↓

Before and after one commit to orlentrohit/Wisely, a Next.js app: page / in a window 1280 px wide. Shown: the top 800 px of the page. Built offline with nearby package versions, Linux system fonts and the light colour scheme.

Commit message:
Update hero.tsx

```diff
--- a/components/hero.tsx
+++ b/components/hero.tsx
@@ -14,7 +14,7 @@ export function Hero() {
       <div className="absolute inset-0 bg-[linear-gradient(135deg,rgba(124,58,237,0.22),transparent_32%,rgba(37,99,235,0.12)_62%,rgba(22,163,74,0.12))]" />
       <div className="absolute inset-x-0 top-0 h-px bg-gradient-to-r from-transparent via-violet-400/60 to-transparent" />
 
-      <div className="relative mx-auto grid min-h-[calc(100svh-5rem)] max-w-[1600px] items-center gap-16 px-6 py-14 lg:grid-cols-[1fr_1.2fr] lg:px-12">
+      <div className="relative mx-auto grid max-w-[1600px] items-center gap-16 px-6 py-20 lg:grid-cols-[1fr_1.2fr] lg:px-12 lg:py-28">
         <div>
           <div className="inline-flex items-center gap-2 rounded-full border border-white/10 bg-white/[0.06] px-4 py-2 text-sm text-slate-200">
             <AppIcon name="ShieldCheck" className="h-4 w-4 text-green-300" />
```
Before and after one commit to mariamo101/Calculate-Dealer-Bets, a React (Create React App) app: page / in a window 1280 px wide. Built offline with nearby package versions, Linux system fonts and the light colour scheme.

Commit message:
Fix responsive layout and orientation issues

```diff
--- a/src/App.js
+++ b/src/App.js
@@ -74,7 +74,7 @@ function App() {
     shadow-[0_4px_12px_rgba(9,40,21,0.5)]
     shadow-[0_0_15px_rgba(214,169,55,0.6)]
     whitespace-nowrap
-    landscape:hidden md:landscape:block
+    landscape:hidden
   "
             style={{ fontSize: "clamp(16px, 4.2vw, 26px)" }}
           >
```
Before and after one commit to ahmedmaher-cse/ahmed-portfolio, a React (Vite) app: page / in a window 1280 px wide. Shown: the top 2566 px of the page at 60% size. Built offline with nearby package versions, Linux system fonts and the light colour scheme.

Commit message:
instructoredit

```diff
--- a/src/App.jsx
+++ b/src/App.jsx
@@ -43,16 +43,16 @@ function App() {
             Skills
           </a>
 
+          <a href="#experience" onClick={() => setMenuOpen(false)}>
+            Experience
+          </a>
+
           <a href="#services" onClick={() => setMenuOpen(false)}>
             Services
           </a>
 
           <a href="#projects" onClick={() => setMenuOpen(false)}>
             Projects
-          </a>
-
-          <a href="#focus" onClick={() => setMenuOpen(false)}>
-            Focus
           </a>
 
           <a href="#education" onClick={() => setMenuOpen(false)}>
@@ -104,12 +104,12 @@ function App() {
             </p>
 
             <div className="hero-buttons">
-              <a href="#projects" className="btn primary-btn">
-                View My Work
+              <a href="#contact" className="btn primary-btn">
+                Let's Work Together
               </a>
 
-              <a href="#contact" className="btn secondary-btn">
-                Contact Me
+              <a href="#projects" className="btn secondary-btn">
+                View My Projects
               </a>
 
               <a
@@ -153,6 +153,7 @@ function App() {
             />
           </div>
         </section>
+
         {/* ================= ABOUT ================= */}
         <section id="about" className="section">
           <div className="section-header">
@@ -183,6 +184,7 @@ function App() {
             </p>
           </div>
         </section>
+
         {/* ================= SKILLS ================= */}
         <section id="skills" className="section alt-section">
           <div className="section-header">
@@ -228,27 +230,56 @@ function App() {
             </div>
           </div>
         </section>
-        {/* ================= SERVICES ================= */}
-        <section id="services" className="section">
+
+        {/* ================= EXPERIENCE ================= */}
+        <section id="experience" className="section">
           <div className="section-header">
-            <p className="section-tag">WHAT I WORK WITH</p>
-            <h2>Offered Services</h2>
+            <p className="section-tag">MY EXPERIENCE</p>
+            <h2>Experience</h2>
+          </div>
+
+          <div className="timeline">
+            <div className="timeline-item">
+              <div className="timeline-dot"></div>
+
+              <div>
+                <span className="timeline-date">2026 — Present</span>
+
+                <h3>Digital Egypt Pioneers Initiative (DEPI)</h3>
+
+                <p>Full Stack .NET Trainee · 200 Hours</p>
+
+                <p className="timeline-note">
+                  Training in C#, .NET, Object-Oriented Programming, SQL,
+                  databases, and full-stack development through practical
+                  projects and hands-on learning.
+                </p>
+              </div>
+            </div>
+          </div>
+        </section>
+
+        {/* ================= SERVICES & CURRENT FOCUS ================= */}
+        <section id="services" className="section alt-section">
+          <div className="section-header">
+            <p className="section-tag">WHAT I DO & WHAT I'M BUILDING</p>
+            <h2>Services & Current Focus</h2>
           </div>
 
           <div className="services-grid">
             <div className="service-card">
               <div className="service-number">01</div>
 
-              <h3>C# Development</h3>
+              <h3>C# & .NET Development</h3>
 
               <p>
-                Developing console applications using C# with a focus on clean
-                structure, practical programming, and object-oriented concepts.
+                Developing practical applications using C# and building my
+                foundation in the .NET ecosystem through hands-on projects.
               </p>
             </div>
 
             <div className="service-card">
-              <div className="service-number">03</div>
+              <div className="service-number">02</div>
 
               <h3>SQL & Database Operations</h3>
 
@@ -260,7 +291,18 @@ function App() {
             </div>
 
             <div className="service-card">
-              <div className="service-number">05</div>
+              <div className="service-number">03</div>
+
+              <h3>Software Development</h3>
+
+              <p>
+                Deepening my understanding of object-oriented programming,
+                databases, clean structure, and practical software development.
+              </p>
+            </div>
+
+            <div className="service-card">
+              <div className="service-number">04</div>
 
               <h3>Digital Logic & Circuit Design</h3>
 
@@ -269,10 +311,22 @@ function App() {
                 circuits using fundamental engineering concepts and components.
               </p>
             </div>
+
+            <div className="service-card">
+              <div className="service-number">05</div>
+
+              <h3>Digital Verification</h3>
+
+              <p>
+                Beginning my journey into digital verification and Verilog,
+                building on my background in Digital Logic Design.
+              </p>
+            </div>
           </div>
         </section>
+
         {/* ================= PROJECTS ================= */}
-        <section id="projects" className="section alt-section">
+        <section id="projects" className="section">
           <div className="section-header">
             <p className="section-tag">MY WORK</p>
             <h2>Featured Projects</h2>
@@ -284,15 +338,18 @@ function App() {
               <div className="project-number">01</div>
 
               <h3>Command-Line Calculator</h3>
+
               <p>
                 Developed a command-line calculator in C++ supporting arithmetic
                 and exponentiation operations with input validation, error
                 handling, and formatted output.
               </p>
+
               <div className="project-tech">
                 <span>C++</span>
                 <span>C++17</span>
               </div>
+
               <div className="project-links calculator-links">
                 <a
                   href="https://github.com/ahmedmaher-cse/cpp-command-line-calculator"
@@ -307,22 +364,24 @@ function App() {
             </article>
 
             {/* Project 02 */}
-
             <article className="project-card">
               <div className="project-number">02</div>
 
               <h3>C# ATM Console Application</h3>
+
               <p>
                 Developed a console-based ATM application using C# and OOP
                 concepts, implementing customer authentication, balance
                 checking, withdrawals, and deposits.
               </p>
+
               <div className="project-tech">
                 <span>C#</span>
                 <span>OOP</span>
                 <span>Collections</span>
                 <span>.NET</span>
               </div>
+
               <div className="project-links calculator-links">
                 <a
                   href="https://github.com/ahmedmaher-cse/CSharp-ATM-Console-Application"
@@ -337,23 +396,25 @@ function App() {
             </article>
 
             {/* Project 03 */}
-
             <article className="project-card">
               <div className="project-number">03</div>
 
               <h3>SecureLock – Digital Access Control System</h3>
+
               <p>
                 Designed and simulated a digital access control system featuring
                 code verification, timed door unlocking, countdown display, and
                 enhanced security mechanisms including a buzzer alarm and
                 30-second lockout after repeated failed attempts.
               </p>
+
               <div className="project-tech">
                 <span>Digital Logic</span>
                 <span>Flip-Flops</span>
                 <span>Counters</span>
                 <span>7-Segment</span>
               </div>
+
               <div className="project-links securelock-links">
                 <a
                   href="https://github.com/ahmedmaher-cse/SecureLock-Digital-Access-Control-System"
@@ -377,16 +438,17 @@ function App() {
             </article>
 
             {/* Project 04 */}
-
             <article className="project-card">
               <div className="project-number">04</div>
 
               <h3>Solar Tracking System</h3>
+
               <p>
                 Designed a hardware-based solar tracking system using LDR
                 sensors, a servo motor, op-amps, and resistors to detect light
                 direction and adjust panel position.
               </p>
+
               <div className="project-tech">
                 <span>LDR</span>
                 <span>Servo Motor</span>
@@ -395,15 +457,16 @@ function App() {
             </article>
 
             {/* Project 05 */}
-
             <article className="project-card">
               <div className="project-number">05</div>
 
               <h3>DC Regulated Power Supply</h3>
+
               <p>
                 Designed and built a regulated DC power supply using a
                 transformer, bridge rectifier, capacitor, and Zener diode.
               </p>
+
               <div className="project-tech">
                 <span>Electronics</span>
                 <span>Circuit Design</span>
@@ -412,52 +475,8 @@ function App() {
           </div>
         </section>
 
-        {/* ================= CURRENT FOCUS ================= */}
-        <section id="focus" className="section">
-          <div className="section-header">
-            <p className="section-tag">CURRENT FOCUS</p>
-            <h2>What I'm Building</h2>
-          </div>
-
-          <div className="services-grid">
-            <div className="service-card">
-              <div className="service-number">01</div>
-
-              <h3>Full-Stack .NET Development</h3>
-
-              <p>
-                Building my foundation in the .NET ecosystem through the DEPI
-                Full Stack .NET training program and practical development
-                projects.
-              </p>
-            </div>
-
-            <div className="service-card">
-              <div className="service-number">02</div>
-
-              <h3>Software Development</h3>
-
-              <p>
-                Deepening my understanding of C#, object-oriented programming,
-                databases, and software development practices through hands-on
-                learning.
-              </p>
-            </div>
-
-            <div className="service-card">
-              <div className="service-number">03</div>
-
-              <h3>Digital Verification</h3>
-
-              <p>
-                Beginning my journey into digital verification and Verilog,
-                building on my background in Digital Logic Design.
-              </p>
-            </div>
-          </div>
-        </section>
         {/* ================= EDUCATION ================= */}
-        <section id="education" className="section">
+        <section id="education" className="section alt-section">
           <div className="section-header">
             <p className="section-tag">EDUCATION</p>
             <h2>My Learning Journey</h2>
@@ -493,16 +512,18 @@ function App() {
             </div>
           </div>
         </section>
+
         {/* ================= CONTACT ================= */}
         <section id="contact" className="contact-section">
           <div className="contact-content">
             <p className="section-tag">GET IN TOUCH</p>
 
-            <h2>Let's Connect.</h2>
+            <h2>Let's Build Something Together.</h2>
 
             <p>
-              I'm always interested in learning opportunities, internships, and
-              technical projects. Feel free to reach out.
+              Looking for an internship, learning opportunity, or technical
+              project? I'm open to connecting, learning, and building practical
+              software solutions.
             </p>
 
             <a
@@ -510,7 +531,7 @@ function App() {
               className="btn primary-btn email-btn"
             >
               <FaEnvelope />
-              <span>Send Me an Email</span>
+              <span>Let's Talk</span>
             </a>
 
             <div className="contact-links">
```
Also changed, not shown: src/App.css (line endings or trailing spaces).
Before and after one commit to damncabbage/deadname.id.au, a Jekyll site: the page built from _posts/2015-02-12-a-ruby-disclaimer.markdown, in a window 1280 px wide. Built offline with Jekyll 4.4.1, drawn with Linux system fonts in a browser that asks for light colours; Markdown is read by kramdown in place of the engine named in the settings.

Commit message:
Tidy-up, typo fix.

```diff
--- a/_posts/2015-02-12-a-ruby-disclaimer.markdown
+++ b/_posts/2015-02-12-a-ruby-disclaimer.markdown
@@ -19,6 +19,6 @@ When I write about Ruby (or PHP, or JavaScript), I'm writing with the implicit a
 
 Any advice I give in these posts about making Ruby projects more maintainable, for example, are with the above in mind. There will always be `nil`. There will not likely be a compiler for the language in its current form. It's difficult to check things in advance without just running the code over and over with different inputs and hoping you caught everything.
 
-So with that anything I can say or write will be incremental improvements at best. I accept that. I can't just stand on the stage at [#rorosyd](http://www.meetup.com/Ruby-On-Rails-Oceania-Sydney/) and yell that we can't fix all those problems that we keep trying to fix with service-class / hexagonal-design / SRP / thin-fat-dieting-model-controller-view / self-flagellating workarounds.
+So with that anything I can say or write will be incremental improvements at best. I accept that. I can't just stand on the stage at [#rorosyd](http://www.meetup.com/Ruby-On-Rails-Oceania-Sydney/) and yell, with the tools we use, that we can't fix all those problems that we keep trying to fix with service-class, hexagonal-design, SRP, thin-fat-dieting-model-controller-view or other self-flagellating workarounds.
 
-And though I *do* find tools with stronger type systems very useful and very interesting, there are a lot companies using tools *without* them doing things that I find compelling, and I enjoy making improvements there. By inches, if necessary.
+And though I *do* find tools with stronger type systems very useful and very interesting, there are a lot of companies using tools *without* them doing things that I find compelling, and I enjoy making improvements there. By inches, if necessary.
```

↑

Your answer should consist of the lines above that hold the word "practical", copied exactly.

+                  databases, and full-stack development through practical
-                structure, practical programming, and object-oriented concepts.
+                Developing practical applications using C# and building my
+                databases, clean structure, and practical software development.
-                Full Stack .NET training program and practical development
+              project? I'm open to connecting, learning, and building practical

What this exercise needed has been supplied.